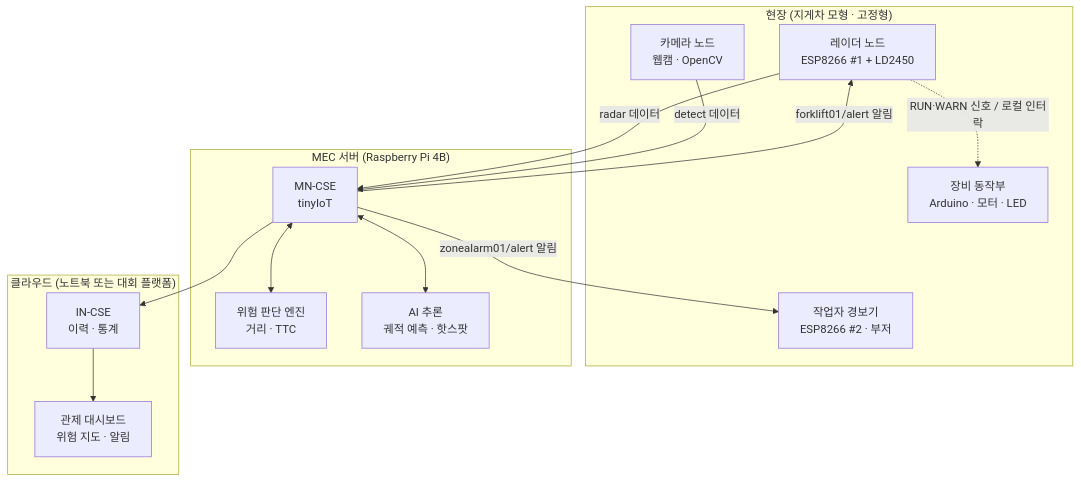
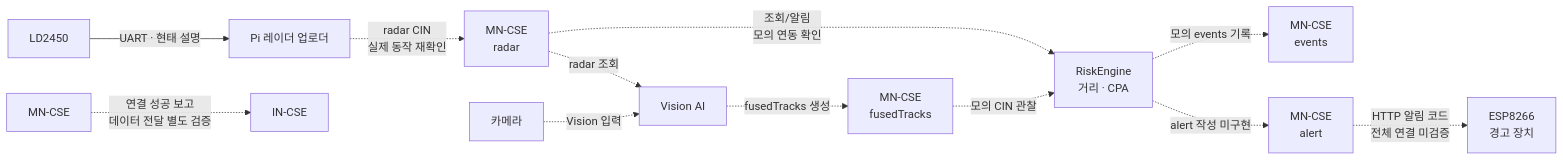
The diagram in README.md (extra-7ex/Sejong_4IoT_OneM2M), drawn with Mermaid before and after one commit. The commit also changed other lines of this file and 1 other file, not shown here.

````diff
--- a/README.md
+++ b/README.md
@@ -29,29 +33,14 @@
 ```mermaid
-flowchart TB
-  subgraph FIELD["현장 (지게차 모형 · 고정형)"]
-    RADAR["레이더 노드<br/>ESP8266 #1 + LD2450"]
-    ACT["장비 동작부<br/>Arduino · 모터 · LED"]
-    ALARM["작업자 경보기<br/>ESP8266 #2 · 부저"]
-    CAM["카메라 노드<br/>웹캠 · OpenCV"]
-  end
-
-  subgraph MEC["MEC 서버 (Raspberry Pi 4B)"]
-    CSE["MN-CSE<br/>tinyIoT"]
-    ENGINE["위험 판단 엔진<br/>거리 · TTC"]
-    AI["AI 추론<br/>궤적 예측 · 핫스팟"]
-  end
-
-  subgraph CLOUD["클라우드 (노트북 또는 대회 플랫폼)"]
-    IN["IN-CSE<br/>이력 · 통계"]
-    DASH["관제 대시보드<br/>위험 지도 · 알림"]
-  end
-
-  RADAR -->|radar 데이터| CSE
-  CAM -->|detect 데이터| CSE
-  CSE <--> ENGINE
-  CSE <--> AI
-  CSE -->|forklift01/alert 알림| RADAR
-  CSE -->|zonealarm01/alert 알림| ALARM
-  RADAR -.->|RUN·WARN 신호 / 로컬 인터락| ACT
-  CSE --> IN --> DASH
+flowchart LR
+  LD["LD2450"] -- "UART · 현태 설명" --> UP["Pi 레이더 업로더"]
+  UP -. "radar CIN<br/>실제 동작 재확인" .-> RAD["MN-CSE<br/>radar"]
+  RAD -. "조회/알림<br/>모의 연동 확인" .-> ENGINE["RiskEngine<br/>거리 · CPA"]
+  ENGINE -. "모의 events 기록" .-> EVENTS["MN-CSE<br/>events"]
+  CAM["카메라"] -. "Vision 입력" .-> VISION["Vision AI"]
+  RAD -. "radar 조회" .-> VISION
+  VISION -. "fusedTracks 생성" .-> FUSED["MN-CSE<br/>fusedTracks"]
+  FUSED -. "모의 CIN 관찰" .-> ENGINE
+  ENGINE -. "alert 작성 미구현" .-> ALERT["MN-CSE<br/>alert"]
+  ALERT -. "HTTP 알림 코드<br/>전체 연결 미검증" .-> ESP["ESP8266<br/>경고 장치"]
+  MN["MN-CSE"] -. "연결 성공 보고<br/>데이터 전달 별도 검증" .-> IN["IN-CSE"]
 ```
````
++++++++
# Your assignment:
If a record above holds a picture, leave the picture out and write out everything else exactly.

# Completed exercise:
The diagram in README.md (extra-7ex/Sejong_4IoT_OneM2M), drawn with Mermaid before and after one commit. The commit also changed other lines of this file and 1 other file, not shown here.

````diff
--- a/README.md
+++ b/README.md
@@ -29,29 +33,14 @@
 ```mermaid
-flowchart TB
-  subgraph FIELD["현장 (지게차 모형 · 고정형)"]
-    RADAR["레이더 노드<br/>ESP8266 #1 + LD2450"]
-    ACT["장비 동작부<br/>Arduino · 모터 · LED"]
-    ALARM["작업자 경보기<br/>ESP8266 #2 · 부저"]
-    CAM["카메라 노드<br/>웹캠 · OpenCV"]
-  end
-
-  subgraph MEC["MEC 서버 (Raspberry Pi 4B)"]
-    CSE["MN-CSE<br/>tinyIoT"]
-    ENGINE["위험 판단 엔진<br/>거리 · TTC"]
-    AI["AI 추론<br/>궤적 예측 · 핫스팟"]
-  end
-
-  subgraph CLOUD["클라우드 (노트북 또는 대회 플랫폼)"]
-    IN["IN-CSE<br/>이력 · 통계"]
-    DASH["관제 대시보드<br/>위험 지도 · 알림"]
-  end
-
-  RADAR -->|radar 데이터| CSE
-  CAM -->|detect 데이터| CSE
-  CSE <--> ENGINE
-  CSE <--> AI
-  CSE -->|forklift01/alert 알림| RADAR
-  CSE -->|zonealarm01/alert 알림| ALARM
-  RADAR -.->|RUN·WARN 신호 / 로컬 인터락| ACT
-  CSE --> IN --> DASH
+flowchart LR
+  LD["LD2450"] -- "UART · 현태 설명" --> UP["Pi 레이더 업로더"]
+  UP -. "radar CIN<br/>실제 동작 재확인" .-> RAD["MN-CSE<br/>radar"]
+  RAD -. "조회/알림<br/>모의 연동 확인" .-> ENGINE["RiskEngine<br/>거리 · CPA"]
+  ENGINE -. "모의 events 기록" .-> EVENTS["MN-CSE<br/>events"]
+  CAM["카메라"] -. "Vision 입력" .-> VISION["Vision AI"]
+  RAD -. "radar 조회" .-> VISION
+  VISION -. "fusedTracks 생성" .-> FUSED["MN-CSE<br/>fusedTracks"]
+  FUSED -. "모의 CIN 관찰" .-> ENGINE
+  ENGINE -. "alert 작성 미구현" .-> ALERT["MN-CSE<br/>alert"]
+  ALERT -. "HTTP 알림 코드<br/>전체 연결 미검증" .-> ESP["ESP8266<br/>경고 장치"]
+  MN["MN-CSE"] -. "연결 성공 보고<br/>데이터 전달 별도 검증" .-> IN["IN-CSE"]
 ```
````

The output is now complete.